### [About this exercise]
Report every line from the material that contains the word "Current".

### [Listed entries]
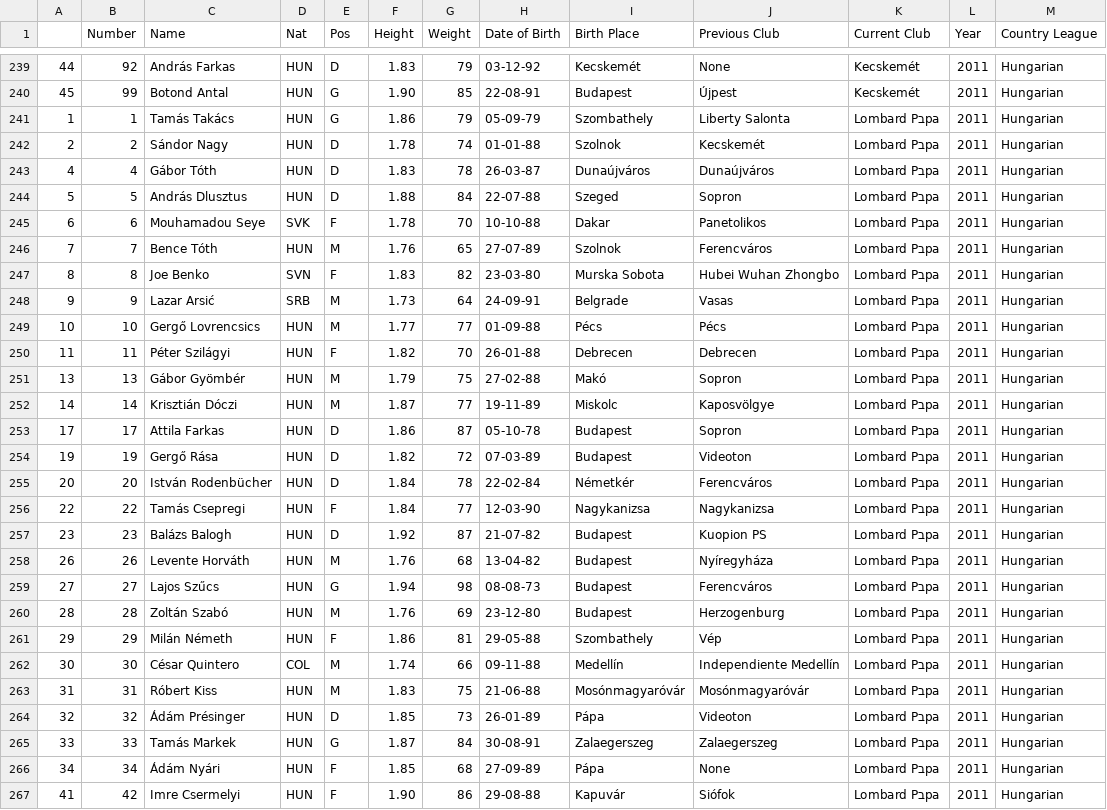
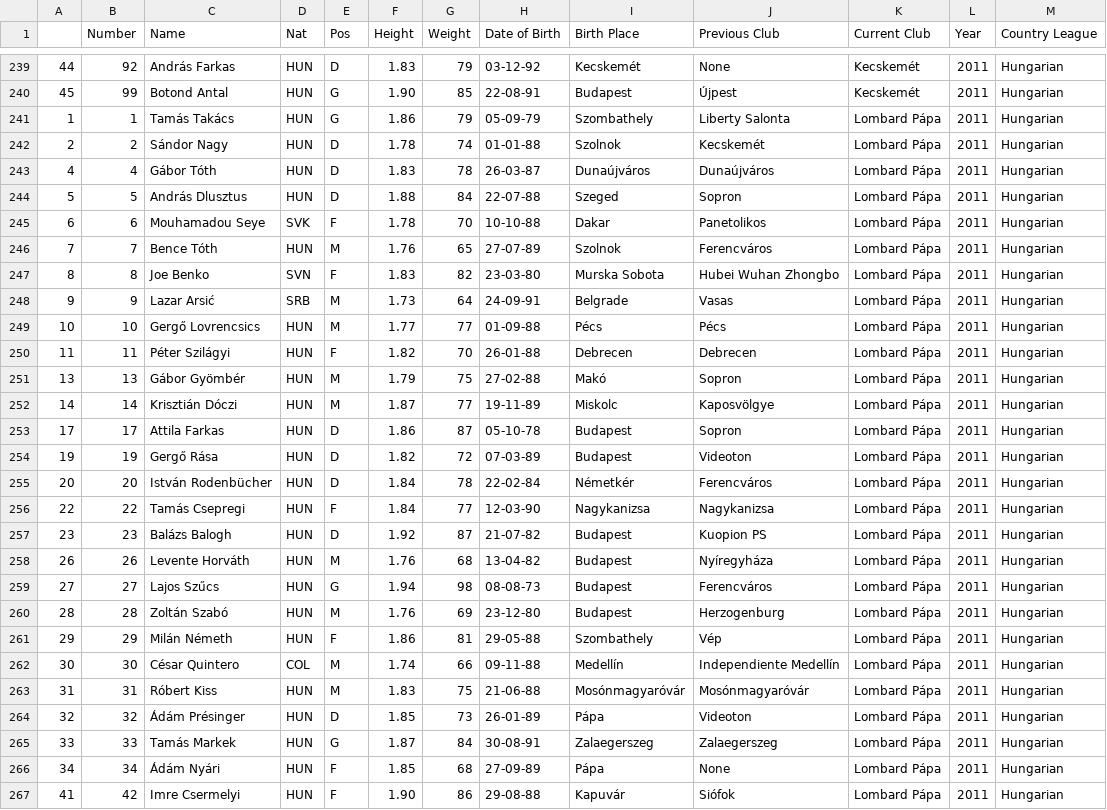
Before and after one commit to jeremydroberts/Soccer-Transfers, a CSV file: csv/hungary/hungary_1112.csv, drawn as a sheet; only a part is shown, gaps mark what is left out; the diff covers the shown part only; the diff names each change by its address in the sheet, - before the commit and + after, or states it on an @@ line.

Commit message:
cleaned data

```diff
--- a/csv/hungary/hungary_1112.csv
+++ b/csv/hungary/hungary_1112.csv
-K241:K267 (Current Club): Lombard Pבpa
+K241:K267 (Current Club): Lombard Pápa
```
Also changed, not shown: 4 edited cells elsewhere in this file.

### [Result]
-K241:K267 (Current Club): Lombard Pבpa
+K241:K267 (Current Club): Lombard Pápa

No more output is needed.